Ex-Skyworks Solutions Semiconductor Engineer Sentenced to 18 Months in Federal Prison for Committing Insider Trading
LOS ANGELES – A former semiconductor engineer was sentenced today to 18 months in federal prison for committing insider trading when he obtained his publicly traded employer’s non-public financial results without authorization and then illegally used the confidential information to purchase large amounts of stock prior to the information’s release.
Yuh-Yue Chen, 53, of Taiwan, was sentenced via videoconference by United States District Judge Percy Anderson, who also ordered Chen to pay a $6,000 fine. Chen pleaded guilty on October 1 to one count of securities fraud.
Chen was an electrical engineer at Skyworks Solutions Inc., a publicly traded Woburn, Massachusetts-based semiconductor company with a branch office and design center in Irvine. During the spring and summer of 2014, Chen bought Skyworks stock and options based on confidential information not yet available to the public.
Specifically, Chen used his employee security badge to gain unauthorized access to the company’s restricted office area for the accounting and financial staff. Once inside, Chen went through the desks and work areas to find the company’s non-public earnings reports. Using this confidential information, Chen bought large amounts of Skyworks securities. Once Skyworks released its earnings reports to the public, Chen sold his Skyworks securities for a profit.
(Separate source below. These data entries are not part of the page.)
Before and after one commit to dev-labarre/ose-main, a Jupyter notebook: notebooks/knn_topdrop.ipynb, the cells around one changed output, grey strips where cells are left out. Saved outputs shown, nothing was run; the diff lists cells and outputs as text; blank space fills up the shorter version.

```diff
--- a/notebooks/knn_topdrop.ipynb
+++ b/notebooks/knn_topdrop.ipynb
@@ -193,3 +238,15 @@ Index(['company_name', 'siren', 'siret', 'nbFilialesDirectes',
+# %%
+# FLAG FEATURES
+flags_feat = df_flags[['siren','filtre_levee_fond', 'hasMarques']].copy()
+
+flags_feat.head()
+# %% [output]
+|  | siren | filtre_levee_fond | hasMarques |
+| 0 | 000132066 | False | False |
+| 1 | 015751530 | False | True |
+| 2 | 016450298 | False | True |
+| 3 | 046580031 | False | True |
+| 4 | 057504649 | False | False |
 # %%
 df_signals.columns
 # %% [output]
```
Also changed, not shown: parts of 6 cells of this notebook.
In September 2014, Chen left the United States for Taiwan five days after two Skyworks employees caught him rifling through company documents in the restricted accounting and finance office, according to court papers. Soon afterward, Skyworks fired him.
Through this insider trading scheme, Chen received more than $700,000 in illegal profit.
In a lawsuit brought by the Securities and Exchange Commission, Chen was ordered to pay a $739,959 judgment to the SEC stemming from his insider trading scheme while he was employed at Skyworks Solutions.
In March 2019, law enforcement interviewed Chen at Los Angeles International Airport, where he admitted to committing insider trading, according to court documents.
The FBI investigated this matter.
Assistant United States Attorney Jennifer L. Waier of the Santa Ana Branch Office prosecuted this case.